§ Your task:
Only lines with the string "type" are wanted. Pull them out of the data.

══════════════════════════════

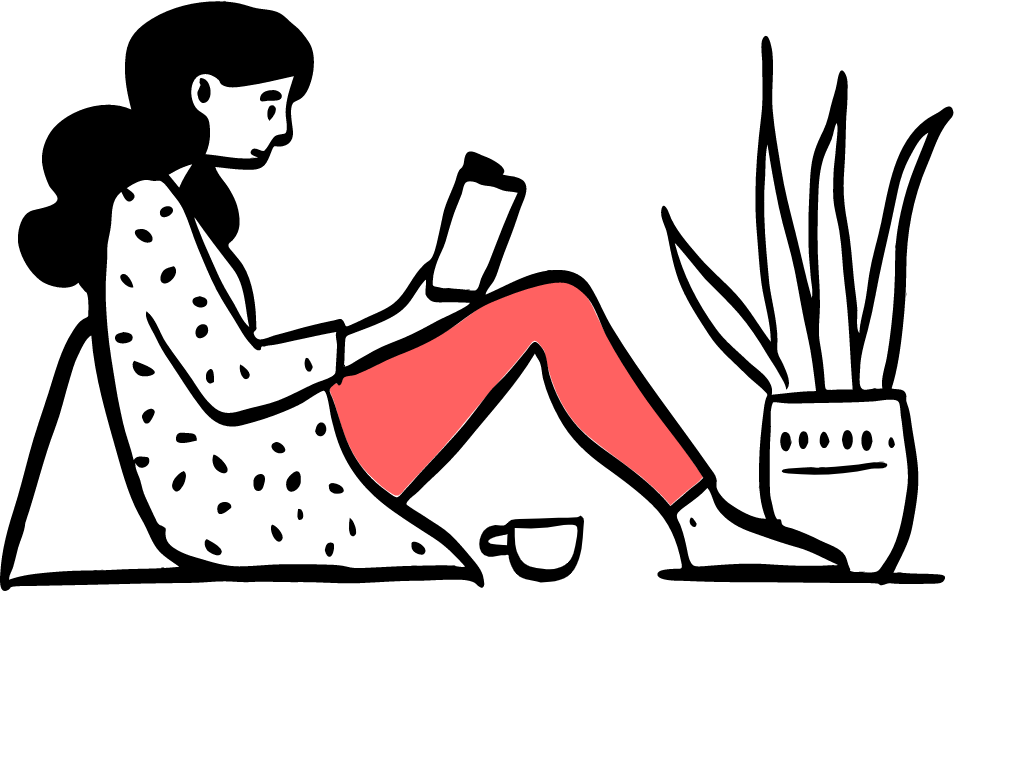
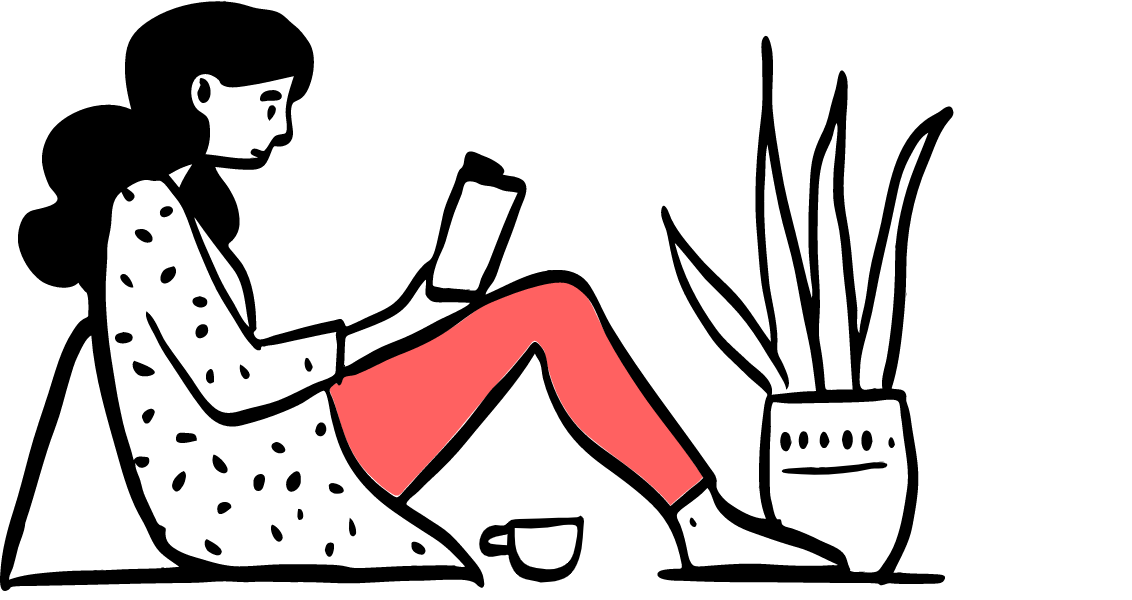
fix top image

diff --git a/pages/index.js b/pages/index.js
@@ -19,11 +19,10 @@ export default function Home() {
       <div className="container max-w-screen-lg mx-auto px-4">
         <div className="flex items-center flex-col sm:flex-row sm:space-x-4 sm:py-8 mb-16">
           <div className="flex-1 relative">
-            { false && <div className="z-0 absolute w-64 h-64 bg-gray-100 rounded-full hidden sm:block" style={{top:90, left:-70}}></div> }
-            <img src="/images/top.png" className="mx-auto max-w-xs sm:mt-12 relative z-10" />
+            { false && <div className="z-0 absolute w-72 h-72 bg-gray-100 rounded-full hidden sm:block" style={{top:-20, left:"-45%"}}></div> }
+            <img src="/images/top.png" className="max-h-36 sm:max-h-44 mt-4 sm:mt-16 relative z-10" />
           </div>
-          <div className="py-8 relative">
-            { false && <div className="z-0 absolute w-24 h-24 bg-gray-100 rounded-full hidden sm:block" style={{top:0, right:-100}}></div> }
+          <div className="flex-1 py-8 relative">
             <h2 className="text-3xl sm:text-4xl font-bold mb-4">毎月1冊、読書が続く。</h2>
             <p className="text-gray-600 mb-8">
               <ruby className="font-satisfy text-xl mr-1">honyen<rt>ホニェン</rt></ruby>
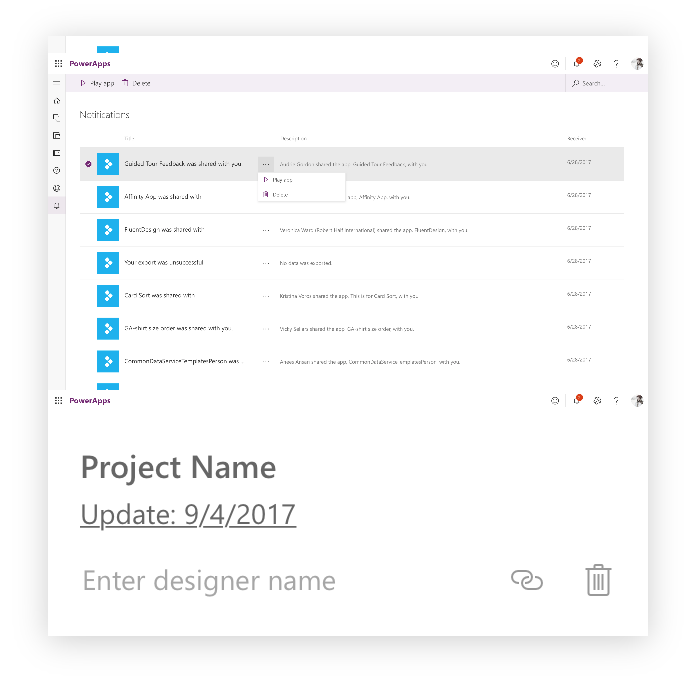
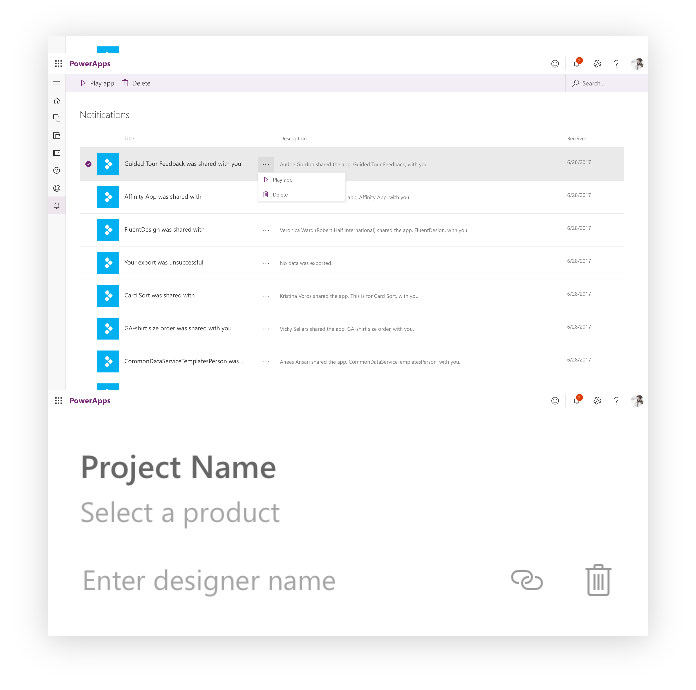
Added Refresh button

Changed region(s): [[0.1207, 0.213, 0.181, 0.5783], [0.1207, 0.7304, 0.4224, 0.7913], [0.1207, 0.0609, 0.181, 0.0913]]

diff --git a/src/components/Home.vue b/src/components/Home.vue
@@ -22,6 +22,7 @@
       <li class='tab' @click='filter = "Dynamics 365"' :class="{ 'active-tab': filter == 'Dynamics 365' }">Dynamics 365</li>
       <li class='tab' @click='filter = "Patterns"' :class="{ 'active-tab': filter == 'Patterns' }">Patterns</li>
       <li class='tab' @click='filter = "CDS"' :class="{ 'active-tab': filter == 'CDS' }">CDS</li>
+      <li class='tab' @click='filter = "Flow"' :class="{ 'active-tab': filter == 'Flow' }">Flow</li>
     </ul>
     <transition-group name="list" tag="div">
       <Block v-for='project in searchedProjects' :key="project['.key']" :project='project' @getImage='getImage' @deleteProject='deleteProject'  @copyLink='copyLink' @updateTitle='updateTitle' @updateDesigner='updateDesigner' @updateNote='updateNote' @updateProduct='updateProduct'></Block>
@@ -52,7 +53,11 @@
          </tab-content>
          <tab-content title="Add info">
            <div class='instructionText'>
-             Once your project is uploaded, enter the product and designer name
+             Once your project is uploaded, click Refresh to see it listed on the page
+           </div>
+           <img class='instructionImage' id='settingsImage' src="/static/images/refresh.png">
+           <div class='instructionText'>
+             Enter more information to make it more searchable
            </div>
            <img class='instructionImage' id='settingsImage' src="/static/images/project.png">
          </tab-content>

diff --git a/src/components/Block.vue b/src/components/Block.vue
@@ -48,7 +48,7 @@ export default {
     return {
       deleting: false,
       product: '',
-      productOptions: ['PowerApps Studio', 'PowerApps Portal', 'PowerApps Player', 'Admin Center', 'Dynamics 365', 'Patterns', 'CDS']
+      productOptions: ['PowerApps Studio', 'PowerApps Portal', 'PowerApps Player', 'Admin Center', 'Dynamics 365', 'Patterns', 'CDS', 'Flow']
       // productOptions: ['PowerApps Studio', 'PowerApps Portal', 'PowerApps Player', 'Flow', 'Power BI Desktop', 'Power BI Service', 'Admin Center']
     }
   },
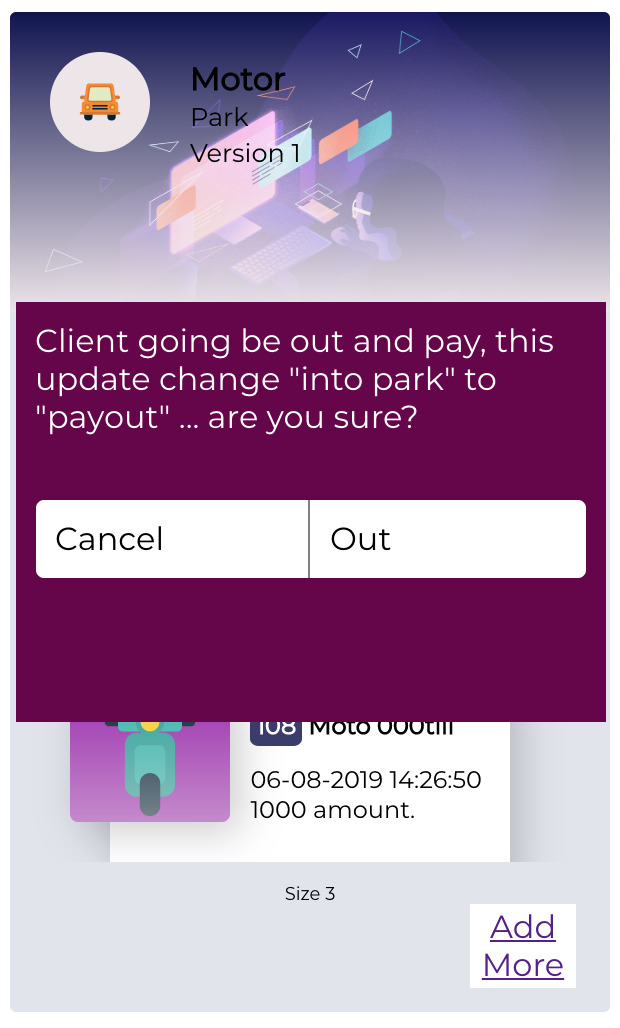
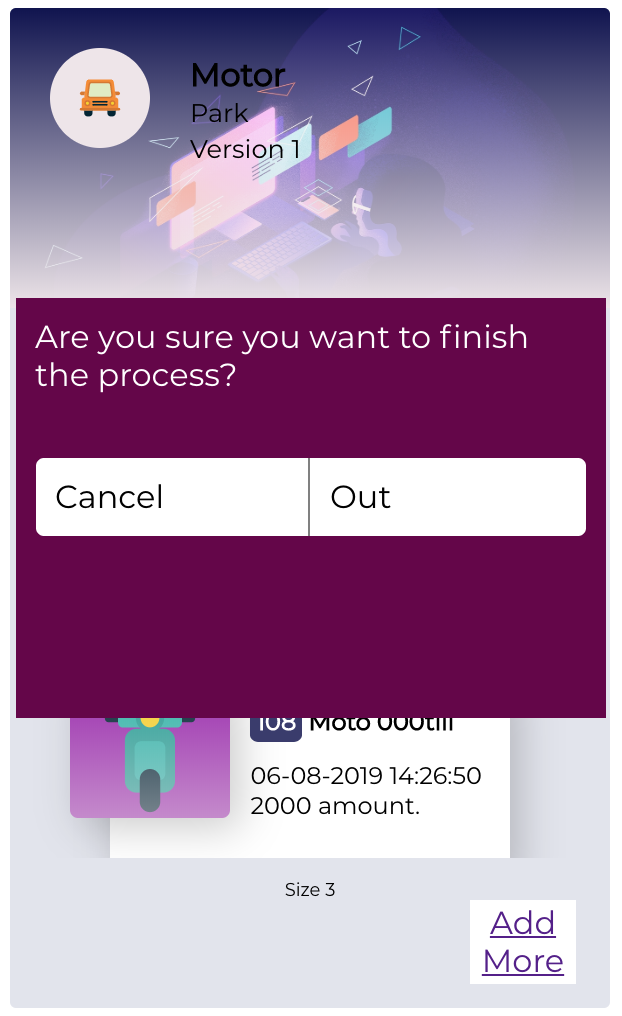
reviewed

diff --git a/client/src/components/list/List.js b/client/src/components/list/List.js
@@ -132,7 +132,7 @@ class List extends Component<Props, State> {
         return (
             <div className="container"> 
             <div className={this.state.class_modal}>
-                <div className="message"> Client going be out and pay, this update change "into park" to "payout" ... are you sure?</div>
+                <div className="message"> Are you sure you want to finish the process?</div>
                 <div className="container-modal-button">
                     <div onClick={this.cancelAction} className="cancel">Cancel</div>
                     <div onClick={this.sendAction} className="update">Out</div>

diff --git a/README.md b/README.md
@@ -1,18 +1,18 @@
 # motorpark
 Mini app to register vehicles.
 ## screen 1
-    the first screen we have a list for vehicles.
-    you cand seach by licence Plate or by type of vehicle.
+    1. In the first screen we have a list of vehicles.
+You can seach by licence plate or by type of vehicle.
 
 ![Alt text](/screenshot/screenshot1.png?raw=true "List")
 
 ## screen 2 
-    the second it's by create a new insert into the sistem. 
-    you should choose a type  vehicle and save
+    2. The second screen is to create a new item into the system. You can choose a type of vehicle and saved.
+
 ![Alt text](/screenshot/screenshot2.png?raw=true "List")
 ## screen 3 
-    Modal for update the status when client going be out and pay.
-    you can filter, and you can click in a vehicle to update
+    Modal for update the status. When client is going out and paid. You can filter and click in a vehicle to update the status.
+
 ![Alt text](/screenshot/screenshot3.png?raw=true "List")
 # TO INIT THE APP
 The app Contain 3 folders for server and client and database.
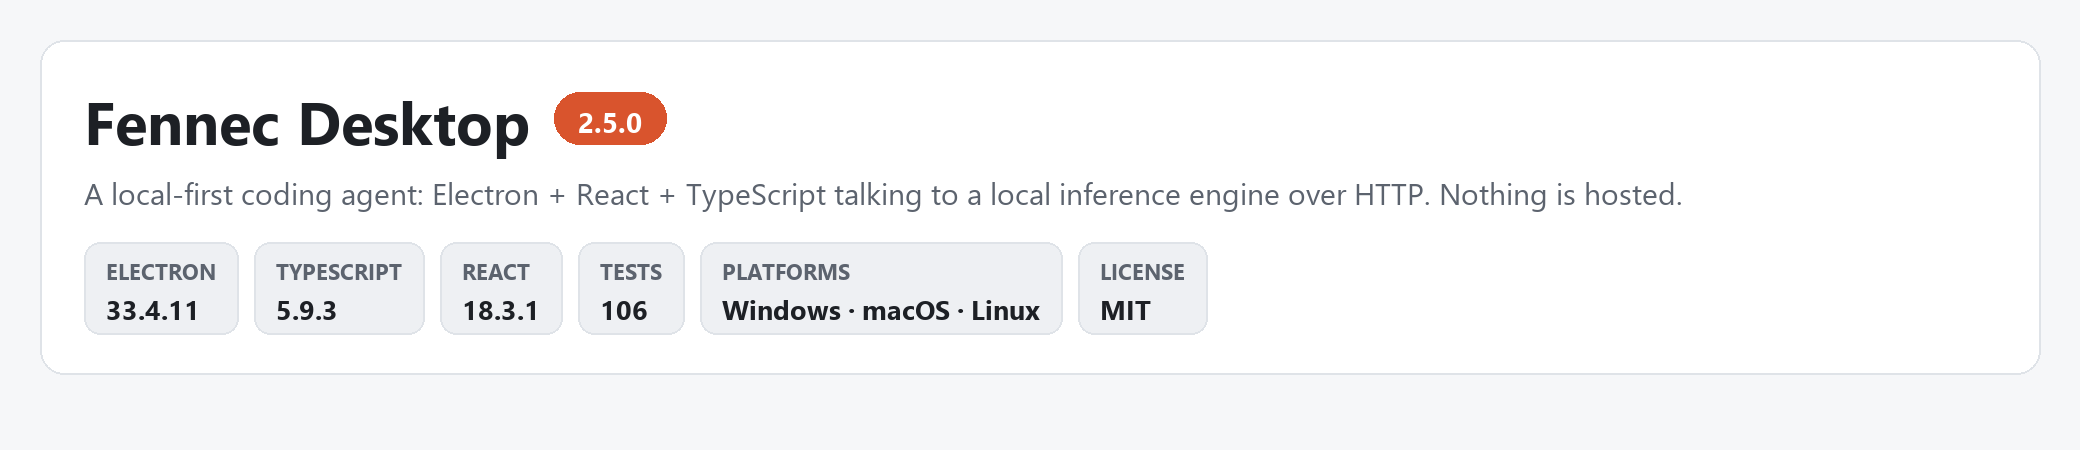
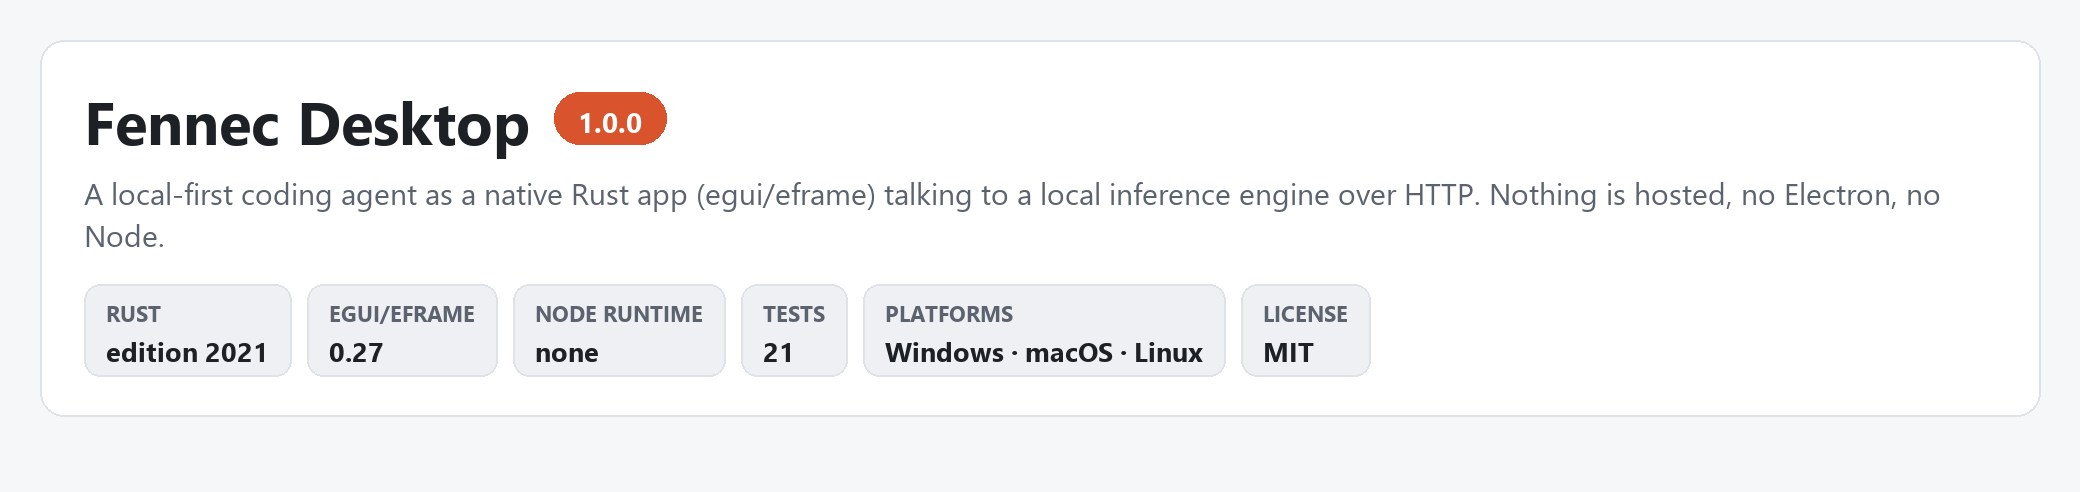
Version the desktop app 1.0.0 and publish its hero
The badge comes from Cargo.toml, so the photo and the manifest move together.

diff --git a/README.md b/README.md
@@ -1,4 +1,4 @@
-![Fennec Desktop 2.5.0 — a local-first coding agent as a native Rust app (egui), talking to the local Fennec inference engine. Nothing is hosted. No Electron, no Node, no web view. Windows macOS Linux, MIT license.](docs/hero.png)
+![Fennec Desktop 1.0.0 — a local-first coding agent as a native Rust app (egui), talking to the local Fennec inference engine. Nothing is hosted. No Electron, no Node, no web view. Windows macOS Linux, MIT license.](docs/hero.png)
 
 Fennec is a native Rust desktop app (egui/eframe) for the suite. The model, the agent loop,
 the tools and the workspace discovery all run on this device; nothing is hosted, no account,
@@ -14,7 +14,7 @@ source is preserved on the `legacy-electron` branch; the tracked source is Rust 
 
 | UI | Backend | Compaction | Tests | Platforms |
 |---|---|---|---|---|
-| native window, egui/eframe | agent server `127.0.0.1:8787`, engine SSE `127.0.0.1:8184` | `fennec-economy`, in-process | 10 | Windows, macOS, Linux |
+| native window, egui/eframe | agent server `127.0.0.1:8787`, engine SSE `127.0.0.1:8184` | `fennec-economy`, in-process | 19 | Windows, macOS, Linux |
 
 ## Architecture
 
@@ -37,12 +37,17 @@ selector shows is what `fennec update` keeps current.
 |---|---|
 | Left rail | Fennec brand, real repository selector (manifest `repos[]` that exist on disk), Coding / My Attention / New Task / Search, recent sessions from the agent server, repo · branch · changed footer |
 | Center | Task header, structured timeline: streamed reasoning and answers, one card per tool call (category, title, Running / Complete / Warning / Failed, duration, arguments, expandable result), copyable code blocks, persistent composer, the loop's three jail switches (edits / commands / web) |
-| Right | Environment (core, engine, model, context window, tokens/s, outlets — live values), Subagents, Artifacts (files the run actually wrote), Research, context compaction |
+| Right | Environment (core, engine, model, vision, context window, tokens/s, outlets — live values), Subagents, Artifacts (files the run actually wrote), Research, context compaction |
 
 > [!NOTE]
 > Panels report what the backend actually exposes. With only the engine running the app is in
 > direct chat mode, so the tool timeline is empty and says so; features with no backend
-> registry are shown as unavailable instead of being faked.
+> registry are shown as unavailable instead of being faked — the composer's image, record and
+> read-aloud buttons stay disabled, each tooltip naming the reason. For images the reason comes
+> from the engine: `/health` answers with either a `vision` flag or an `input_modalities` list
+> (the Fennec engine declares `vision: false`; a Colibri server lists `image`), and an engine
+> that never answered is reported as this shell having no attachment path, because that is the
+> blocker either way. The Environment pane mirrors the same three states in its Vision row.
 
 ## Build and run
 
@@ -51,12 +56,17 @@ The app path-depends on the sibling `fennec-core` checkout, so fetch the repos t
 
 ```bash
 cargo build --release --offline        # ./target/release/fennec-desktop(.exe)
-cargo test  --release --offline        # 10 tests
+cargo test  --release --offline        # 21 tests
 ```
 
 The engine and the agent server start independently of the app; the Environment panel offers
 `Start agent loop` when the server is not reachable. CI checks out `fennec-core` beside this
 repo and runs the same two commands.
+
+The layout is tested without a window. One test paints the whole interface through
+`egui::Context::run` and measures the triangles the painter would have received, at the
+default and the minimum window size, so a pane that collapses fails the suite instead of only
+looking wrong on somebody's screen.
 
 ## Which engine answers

══════════════════════════════

§ Answer to the problem:
-    you cand seach by licence Plate or by type of vehicle.
+You can seach by licence plate or by type of vehicle.
-    you should choose a type  vehicle and save
+    2. The second screen is to create a new item into the system. You can choose a type of vehicle and saved.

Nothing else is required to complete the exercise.